The households pay an average of £157 a week for the privilege of living in such homes.
“Rogue landlords are putting profits before safety,” warned Gillian Guy, the chief executive of the organisation which carried out of the research.
“With a growing private rental sector, increasing numbers of people – including more than 500,000 children – are falling prey to landlords who fail to meet decent standards.
“The Government has rightly said it wants to tackle the country’s housing crisis – it must make targeting dodgy landlords, giving tenants better rights and driving up standards a major part of that effort.”
Proportion of homes that are physically unsafe
Privately rented accommodation was in a significantly worse state to council and housing association property.
Sixteen per cent of all privately rented homes were found to physically unsafe, compared to just six per cent in the socially rented sector.
Eight per cent of private homes were found to have serious damp, which can contribute to chronic illnesses such as bronchitis, eczema, and asthma.
Six per cent were excessively cold and ten per cent rosed a risk of dangerous fall; both of these factors present significant hazards for elderly people.
The charity recommends that tenants should become entitled to rent refunds when their homes are found to be dangerous, that a national landlord register should be set up, and that councils should set up local licencing schemes.
In pictures: Tiny London flats to rent
In pictures: Tiny London flats to rent
1/6 London properties
A "cosy" flat in an upmarket area of west London is available to rent for a reasonable £520 a month, provided the tenant doesn’t mind showering under the bed
2/6 London properties
Located on Castletown Road, the advertisement on Zoopla boasts: "A cosy, single studio located in the heart of London’s fashionable and up-market area of West Kensington, this compact mezzanine includes not only a fully furnished living area including table, chair, wardrobe and chest of draws [sic] but also a personal shower and kitchenette complete with storage"
3/6 London properties
The property is recommended for "students, working professionals and those looking for a thriving London life at an affordable rate"
4/6 London properties
A studio flat for rent in Kember Street, north London was advertised for £737-a-month
5/6 London properties
The 'well-used' kitchen of a flat in Hoxton, which was on the market for £997 per month
6/6 London properties
For only £125 per week you could be the lucky owner of this single studio flat, complete with shower and kitchenette, located between Barons Court and West Kensington

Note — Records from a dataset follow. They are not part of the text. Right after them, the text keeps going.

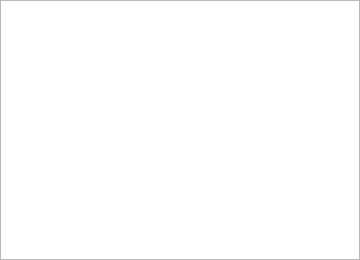
Old version of the form src/monitor-qt/showformat.ui in the repository hhetter/smbtatools.
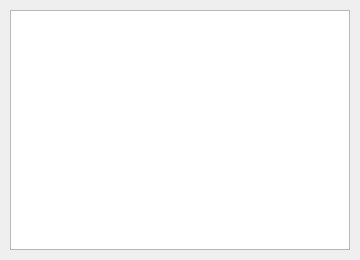
New version of the form.

Patch:
```diff
--- a/src/monitor-qt/showformat.ui
+++ b/src/monitor-qt/showformat.ui
@@ -13,6 +13,11 @@
   <property name="windowTitle">
    <string>Form</string>
   </property>
+  <layout class="QVBoxLayout" name="verticalLayout">
+   <property name="margin">
+    <number>10</number>
+   </property>
+   <item>
   <widget class="QTextBrowser" name="textBrowser">
    <property name="geometry">
     <rect>
@@ -32,6 +37,8 @@
     <bool>false</bool>
    </property>
   </widget>
+   </item>
+  </layout>
  </widget>
  <resources/>
  <connections/>
```
Lines whose indentation alone changed are shown as unchanged.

The Government banned borough-wide local licencing schemes rolled out on councils’ own initiative just before the general election.

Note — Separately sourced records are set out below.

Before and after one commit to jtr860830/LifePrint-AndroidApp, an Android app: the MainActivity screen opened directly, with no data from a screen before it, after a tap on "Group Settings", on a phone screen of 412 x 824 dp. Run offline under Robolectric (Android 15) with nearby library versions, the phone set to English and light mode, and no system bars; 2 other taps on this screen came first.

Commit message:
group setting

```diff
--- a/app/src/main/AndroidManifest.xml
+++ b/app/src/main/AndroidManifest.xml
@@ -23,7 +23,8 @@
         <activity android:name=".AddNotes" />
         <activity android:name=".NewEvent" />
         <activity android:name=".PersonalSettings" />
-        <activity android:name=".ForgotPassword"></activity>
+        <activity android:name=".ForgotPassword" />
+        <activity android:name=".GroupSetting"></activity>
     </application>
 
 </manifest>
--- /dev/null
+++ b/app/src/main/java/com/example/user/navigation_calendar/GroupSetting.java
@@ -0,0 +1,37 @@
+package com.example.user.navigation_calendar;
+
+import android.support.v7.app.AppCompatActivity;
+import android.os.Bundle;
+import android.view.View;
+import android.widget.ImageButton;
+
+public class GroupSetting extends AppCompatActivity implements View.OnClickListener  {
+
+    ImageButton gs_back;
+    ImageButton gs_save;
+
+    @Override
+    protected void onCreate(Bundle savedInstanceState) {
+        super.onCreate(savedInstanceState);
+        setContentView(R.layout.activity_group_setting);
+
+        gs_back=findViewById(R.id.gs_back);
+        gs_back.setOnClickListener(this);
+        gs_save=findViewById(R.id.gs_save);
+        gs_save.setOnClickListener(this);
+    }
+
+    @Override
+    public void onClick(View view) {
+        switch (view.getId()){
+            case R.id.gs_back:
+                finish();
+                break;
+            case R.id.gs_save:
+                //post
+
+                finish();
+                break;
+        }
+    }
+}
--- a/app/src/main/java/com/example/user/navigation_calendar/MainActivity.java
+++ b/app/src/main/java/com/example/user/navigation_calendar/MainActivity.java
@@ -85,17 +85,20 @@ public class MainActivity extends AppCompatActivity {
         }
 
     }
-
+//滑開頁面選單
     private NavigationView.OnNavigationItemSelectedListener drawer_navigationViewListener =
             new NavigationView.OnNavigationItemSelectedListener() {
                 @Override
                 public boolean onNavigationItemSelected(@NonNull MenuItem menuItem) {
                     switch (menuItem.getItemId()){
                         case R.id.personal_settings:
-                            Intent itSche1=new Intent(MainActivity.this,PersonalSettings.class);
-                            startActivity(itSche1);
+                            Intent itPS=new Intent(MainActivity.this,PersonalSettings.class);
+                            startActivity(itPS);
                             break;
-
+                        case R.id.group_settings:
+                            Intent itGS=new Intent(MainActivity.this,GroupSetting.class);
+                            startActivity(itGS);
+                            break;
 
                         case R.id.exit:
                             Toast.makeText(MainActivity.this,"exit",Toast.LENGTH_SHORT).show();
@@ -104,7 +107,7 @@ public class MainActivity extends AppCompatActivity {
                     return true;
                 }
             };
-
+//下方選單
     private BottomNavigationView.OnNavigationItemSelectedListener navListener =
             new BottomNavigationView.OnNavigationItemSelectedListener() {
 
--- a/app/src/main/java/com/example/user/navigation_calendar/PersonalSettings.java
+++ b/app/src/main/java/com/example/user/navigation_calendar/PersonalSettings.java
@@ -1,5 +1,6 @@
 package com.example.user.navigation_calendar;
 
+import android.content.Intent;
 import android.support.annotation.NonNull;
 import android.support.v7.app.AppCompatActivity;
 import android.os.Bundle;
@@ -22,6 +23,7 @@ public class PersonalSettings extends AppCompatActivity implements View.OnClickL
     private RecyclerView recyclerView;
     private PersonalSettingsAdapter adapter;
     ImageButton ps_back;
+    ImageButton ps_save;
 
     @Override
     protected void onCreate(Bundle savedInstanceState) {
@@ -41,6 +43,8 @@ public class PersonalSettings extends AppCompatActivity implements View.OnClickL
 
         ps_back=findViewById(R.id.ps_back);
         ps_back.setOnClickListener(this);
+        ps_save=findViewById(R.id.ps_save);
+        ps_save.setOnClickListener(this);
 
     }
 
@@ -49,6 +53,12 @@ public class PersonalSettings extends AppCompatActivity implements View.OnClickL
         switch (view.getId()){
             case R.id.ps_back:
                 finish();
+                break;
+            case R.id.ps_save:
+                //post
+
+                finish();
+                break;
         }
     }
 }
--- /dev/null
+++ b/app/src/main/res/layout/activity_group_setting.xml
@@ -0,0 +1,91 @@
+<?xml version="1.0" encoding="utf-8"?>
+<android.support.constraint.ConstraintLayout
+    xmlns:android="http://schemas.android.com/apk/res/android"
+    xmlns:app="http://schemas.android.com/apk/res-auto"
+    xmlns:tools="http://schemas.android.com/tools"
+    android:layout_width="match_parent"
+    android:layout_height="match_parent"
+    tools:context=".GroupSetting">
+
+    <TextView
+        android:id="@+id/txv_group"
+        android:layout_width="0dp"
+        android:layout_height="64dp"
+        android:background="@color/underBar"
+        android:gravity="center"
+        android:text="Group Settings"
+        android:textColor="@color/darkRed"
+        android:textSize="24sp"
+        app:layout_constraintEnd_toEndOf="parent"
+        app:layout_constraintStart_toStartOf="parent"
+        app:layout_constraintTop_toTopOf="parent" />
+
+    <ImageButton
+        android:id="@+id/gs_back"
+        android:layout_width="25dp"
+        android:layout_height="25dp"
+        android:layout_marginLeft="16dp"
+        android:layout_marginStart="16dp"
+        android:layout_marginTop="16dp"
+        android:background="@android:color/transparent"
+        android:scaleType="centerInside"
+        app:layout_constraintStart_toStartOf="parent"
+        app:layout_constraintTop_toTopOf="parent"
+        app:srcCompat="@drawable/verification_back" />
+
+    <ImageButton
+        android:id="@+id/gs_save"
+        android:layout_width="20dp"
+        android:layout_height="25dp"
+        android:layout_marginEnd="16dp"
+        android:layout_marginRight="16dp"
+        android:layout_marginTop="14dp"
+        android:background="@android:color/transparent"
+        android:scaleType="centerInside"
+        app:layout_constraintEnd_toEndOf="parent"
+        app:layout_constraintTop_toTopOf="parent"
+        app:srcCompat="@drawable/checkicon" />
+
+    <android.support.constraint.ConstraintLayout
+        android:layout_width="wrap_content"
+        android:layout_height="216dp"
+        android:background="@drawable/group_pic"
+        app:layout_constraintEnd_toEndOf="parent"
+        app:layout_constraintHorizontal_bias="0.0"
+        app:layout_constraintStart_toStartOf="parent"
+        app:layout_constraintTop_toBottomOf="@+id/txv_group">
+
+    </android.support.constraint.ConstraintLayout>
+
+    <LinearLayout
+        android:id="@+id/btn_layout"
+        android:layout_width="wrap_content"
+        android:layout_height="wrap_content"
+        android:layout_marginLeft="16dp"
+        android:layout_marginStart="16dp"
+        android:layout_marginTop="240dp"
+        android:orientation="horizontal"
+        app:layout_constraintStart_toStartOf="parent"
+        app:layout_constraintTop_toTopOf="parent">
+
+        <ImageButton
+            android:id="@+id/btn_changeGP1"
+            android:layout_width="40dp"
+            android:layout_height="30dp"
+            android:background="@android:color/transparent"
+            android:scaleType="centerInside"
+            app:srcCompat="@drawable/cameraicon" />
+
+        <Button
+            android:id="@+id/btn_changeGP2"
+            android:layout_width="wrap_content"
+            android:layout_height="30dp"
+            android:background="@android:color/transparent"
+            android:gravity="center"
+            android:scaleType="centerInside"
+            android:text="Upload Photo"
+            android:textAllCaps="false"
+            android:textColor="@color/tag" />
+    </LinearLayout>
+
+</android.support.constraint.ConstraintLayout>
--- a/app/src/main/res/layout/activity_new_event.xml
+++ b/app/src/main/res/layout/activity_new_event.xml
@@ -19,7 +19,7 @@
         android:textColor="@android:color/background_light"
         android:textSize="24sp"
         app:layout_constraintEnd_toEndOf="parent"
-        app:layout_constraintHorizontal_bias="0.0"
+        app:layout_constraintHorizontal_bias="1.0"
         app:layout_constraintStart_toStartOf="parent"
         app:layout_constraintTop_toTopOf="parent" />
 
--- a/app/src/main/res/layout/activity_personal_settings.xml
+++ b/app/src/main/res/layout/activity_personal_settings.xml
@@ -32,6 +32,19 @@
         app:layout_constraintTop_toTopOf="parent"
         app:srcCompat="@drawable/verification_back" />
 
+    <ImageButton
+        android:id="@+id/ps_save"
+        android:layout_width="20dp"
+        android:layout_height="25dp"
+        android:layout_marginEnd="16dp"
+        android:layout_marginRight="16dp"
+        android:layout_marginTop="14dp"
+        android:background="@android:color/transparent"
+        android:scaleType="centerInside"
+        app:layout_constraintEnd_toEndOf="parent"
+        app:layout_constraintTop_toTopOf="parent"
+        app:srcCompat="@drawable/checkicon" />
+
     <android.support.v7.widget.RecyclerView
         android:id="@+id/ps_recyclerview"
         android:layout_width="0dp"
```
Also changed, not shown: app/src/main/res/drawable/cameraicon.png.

Housing minister Brandon Lewis argued at the time that such schemes were “draconian” and a burden to landlords.
“The vast majority of private landlords offer a decent service – so I’m determined we end the ‘tenants tax’ caused by draconian measures that do nothing to tackle rogue operators and only serve to push up rents,” he said.
In a statement headlined “lies, lies, and damned statistics” the National Landlord Association claimed that private housing was adequate and questioned claims in the report.
“We recognise that bad practice exists in private housing, that it can have a devastating effect on those it affects, and that it needs to be stamped out,” said Richard Lambert, the group’s CEO.
“But this report uses loose definitions to compound a perception that private housing is insecure and unsuitable across the board, and it ignores the weight of evidence to the contrary.”
Landlords put up rents by 8.2% last year according to the English Housing Survey, with bigger rises in London.